- **Exercise requirements**: Check every line of the listing below for the word "return" and give the number of lines where it appears, with nothing added.

────────────────────

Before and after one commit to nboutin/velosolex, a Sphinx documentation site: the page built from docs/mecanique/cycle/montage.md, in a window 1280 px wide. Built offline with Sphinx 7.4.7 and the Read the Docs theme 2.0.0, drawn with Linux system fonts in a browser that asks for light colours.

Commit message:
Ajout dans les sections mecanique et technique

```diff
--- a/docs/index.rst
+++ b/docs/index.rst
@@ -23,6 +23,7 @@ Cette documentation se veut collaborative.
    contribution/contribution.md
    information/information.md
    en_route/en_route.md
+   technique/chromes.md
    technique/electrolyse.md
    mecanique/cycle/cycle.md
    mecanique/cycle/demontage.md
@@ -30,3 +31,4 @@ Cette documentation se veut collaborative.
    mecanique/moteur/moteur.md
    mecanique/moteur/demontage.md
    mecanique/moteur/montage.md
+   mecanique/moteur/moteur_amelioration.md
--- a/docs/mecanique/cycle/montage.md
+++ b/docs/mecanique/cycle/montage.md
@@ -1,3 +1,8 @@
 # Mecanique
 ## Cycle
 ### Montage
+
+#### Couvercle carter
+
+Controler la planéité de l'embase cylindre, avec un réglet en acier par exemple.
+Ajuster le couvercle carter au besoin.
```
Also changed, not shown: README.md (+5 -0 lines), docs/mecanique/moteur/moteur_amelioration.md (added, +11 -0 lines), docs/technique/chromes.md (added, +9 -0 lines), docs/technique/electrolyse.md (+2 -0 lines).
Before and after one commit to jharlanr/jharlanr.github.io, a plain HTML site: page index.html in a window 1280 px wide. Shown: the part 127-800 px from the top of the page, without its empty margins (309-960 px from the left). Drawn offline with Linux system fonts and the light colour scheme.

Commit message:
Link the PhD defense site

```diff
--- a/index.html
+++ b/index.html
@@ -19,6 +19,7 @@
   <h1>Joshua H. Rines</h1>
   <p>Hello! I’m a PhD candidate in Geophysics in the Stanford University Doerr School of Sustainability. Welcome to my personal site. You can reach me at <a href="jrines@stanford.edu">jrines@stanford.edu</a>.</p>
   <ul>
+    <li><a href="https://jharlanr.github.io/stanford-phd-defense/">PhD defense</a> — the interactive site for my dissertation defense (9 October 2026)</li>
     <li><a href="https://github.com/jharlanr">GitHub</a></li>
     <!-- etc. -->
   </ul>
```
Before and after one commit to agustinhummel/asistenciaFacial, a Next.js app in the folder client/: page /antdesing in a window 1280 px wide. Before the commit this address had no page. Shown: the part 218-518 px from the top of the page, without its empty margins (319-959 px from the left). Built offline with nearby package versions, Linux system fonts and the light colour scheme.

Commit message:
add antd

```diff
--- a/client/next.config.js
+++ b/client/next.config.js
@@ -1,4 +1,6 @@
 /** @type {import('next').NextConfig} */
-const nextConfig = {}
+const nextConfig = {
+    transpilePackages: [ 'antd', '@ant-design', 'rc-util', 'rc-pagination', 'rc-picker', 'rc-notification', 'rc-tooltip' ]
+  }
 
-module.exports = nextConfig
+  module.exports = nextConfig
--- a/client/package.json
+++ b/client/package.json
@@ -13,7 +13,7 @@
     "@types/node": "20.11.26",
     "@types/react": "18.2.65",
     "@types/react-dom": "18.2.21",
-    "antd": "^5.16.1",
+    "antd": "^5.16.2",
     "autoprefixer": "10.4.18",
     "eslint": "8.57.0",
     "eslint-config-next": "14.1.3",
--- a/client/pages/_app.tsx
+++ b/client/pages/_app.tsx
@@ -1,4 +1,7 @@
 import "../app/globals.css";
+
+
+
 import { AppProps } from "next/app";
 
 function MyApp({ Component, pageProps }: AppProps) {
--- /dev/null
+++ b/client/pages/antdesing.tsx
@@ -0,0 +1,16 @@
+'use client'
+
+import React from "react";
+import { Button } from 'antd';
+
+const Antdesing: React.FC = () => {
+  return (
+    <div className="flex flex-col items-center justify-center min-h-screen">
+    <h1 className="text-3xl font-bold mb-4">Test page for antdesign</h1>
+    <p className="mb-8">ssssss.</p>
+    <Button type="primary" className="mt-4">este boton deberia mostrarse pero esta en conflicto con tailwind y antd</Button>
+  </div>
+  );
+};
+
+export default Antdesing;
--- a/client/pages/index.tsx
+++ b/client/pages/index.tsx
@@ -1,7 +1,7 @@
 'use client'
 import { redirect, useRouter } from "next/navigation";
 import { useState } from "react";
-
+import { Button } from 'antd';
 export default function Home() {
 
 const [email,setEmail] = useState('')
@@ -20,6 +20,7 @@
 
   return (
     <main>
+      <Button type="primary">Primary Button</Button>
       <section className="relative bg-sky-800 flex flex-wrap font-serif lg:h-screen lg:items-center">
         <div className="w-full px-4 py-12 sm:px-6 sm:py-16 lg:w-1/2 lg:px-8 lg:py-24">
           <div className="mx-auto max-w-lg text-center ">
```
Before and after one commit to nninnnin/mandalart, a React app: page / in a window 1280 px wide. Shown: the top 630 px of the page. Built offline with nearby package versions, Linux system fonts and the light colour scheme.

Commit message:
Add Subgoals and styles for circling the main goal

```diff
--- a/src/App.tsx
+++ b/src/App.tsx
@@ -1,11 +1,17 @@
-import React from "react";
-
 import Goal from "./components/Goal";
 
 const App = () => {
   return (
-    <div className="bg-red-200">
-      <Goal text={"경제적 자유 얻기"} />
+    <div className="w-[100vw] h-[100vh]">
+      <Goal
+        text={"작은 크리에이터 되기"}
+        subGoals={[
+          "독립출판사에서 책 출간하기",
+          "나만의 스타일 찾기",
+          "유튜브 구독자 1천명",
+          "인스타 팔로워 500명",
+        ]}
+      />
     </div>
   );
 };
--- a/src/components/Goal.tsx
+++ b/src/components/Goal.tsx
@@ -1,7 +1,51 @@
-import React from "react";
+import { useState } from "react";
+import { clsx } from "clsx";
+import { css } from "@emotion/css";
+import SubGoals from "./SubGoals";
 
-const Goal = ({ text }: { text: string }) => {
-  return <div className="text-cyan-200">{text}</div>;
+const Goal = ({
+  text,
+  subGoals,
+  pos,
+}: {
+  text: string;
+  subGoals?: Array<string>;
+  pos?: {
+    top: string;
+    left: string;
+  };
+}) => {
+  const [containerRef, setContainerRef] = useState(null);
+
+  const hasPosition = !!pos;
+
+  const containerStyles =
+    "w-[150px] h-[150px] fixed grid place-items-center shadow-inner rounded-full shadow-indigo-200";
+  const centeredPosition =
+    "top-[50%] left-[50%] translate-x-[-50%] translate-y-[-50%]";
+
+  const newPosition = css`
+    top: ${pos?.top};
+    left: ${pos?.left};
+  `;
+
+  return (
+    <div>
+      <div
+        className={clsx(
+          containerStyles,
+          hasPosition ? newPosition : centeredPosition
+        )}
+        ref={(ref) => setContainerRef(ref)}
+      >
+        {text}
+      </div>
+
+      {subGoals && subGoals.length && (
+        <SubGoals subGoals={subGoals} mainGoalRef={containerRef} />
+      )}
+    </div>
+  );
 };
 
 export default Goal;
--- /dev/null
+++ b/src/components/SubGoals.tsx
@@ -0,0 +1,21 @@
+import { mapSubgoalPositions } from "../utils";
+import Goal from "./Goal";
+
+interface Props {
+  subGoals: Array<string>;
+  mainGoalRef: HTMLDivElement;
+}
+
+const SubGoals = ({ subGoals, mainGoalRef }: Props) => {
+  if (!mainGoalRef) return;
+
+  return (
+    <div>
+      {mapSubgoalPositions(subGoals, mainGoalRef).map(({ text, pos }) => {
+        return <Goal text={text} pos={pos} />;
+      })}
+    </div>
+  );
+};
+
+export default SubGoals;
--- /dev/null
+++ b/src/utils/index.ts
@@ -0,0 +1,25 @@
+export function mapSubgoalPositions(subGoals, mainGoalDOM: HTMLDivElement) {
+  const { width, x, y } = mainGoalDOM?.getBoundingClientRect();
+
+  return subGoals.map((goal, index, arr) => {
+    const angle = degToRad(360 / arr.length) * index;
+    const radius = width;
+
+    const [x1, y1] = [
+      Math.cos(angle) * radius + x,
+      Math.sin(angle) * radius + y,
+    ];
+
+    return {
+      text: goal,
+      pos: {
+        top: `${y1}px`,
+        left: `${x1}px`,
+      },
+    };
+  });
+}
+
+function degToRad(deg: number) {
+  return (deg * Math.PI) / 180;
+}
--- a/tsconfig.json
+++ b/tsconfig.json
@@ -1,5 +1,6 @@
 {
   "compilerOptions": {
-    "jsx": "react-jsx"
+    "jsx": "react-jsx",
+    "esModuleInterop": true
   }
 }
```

────────────────────

- **Solution to the problem**: 11